Aim of the exercise: Would you output all the data exactly as it stands?

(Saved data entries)
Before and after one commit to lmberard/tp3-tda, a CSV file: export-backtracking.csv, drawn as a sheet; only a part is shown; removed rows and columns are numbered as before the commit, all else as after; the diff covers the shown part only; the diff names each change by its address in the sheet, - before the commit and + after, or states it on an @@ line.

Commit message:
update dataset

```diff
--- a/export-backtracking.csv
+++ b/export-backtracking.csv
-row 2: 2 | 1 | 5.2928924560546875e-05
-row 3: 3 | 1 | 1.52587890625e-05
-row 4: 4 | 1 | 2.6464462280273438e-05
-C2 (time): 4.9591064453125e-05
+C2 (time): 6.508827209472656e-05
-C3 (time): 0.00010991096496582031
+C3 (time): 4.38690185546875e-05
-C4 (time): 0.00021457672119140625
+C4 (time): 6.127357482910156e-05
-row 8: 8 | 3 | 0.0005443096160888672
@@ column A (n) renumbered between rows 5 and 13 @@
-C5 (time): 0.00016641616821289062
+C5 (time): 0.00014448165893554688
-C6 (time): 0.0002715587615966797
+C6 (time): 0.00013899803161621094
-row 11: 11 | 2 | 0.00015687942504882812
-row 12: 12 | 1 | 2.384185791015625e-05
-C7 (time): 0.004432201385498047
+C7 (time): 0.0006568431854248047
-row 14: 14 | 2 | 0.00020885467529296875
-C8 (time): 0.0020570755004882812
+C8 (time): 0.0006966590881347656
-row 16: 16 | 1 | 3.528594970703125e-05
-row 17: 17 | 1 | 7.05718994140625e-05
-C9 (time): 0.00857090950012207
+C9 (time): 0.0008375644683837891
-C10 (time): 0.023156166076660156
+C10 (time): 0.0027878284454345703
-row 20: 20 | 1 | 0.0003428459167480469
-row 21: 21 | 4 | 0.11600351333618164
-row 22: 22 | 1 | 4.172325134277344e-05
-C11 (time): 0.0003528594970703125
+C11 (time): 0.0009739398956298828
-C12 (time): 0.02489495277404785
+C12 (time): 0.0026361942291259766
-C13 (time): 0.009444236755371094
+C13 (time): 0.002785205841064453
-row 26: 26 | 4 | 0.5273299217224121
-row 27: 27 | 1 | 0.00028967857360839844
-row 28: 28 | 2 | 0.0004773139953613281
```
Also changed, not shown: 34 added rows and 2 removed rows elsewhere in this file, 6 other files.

Reply:
Before and after one commit to lmberard/tp3-tda, a CSV file: export-backtracking.csv, drawn as a sheet; only a part is shown; removed rows and columns are numbered as before the commit, all else as after; the diff covers the shown part only; the diff names each change by its address in the sheet, - before the commit and + after, or states it on an @@ line.

Commit message:
update dataset

```diff
--- a/export-backtracking.csv
+++ b/export-backtracking.csv
-row 2: 2 | 1 | 5.2928924560546875e-05
-row 3: 3 | 1 | 1.52587890625e-05
-row 4: 4 | 1 | 2.6464462280273438e-05
-C2 (time): 4.9591064453125e-05
+C2 (time): 6.508827209472656e-05
-C3 (time): 0.00010991096496582031
+C3 (time): 4.38690185546875e-05
-C4 (time): 0.00021457672119140625
+C4 (time): 6.127357482910156e-05
-row 8: 8 | 3 | 0.0005443096160888672
@@ column A (n) renumbered between rows 5 and 13 @@
-C5 (time): 0.00016641616821289062
+C5 (time): 0.00014448165893554688
-C6 (time): 0.0002715587615966797
+C6 (time): 0.00013899803161621094
-row 11: 11 | 2 | 0.00015687942504882812
-row 12: 12 | 1 | 2.384185791015625e-05
-C7 (time): 0.004432201385498047
+C7 (time): 0.0006568431854248047
-row 14: 14 | 2 | 0.00020885467529296875
-C8 (time): 0.0020570755004882812
+C8 (time): 0.0006966590881347656
-row 16: 16 | 1 | 3.528594970703125e-05
-row 17: 17 | 1 | 7.05718994140625e-05
-C9 (time): 0.00857090950012207
+C9 (time): 0.0008375644683837891
-C10 (time): 0.023156166076660156
+C10 (time): 0.0027878284454345703
-row 20: 20 | 1 | 0.0003428459167480469
-row 21: 21 | 4 | 0.11600351333618164
-row 22: 22 | 1 | 4.172325134277344e-05
-C11 (time): 0.0003528594970703125
+C11 (time): 0.0009739398956298828
-C12 (time): 0.02489495277404785
+C12 (time): 0.0026361942291259766
-C13 (time): 0.009444236755371094
+C13 (time): 0.002785205841064453
-row 26: 26 | 4 | 0.5273299217224121
-row 27: 27 | 1 | 0.00028967857360839844
-row 28: 28 | 2 | 0.0004773139953613281
```
Also changed, not shown: 34 added rows and 2 removed rows elsewhere in this file, 6 other files.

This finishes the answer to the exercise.